Lorenz says the laser carries an IP 5 rating since the laser tube is internally well-cooled, and protects against dust and moisture, even in high-heat and humidity environments. “There are a lot of lasers that code on beverage industry labels, but this one is unique because we expect the life of the laser to be long due to the way the laser is protected and cooled against the environment,” he says.
Markem Corp.’s SmartLase low-power, CO2 laser also takes into account the wear and tear effect on its laser. Its “patented technology allows the laser to cycle on and off only once during the printing of an entire code, unlike vector printing which requires the laser to cycle on and off with each character,” says Elaine Greene, senior marketing representative at Markem, Keene, N.H. “To clarify how this impacts reliability, think of a light bulb.

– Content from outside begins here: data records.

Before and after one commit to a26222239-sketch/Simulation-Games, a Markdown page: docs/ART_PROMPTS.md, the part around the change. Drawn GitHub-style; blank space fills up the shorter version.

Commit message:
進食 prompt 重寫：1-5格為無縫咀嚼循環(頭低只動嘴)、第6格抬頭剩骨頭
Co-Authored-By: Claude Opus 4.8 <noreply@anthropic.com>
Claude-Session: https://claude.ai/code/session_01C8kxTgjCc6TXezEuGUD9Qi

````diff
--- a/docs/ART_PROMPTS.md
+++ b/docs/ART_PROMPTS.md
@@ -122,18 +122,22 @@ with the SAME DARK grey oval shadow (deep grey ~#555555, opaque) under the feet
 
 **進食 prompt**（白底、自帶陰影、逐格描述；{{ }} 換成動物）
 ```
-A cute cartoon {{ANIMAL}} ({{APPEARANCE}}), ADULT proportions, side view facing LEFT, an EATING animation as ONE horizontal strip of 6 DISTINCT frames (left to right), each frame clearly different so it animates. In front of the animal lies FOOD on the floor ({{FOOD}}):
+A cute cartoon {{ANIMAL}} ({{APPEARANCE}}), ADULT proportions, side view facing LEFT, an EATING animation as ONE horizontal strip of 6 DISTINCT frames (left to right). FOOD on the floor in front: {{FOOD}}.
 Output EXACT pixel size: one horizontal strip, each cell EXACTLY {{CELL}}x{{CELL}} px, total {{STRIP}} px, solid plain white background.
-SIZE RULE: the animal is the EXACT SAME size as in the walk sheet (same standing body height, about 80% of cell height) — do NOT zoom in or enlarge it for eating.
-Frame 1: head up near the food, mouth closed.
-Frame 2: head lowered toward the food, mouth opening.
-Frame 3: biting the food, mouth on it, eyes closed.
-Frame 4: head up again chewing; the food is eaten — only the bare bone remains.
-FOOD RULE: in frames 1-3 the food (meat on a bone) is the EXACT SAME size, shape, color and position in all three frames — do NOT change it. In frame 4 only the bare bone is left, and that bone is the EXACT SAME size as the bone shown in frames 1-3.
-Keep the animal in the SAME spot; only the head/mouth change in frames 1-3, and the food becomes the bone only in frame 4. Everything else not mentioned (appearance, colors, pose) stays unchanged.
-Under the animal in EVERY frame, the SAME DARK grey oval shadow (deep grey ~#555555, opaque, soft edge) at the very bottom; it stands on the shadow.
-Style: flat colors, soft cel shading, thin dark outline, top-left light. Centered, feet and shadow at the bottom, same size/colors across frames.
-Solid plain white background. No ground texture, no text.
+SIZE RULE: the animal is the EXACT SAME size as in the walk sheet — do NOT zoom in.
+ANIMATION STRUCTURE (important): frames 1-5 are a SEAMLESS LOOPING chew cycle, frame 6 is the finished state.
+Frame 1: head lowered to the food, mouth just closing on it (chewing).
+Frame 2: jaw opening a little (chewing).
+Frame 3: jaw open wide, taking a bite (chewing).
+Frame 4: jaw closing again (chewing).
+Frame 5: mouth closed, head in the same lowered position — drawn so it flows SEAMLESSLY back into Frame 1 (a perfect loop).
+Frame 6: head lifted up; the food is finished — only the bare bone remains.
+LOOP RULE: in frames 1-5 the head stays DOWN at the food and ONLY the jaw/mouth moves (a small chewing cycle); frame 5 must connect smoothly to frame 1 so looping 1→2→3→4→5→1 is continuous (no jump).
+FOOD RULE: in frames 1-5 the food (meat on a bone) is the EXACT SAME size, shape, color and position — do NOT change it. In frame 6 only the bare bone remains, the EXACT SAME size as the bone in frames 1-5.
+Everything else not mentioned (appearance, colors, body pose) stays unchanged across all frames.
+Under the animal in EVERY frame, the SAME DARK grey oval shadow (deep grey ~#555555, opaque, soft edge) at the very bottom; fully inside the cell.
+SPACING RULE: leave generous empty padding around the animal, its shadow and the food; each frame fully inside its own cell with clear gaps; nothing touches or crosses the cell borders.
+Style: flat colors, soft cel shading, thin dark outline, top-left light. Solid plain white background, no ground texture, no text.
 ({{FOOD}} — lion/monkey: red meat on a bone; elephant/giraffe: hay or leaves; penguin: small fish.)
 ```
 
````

When does a light bulb typically fail? It fails when you flip the switch on. The less the laser is turned off and on, the less stress is applied to the laser.”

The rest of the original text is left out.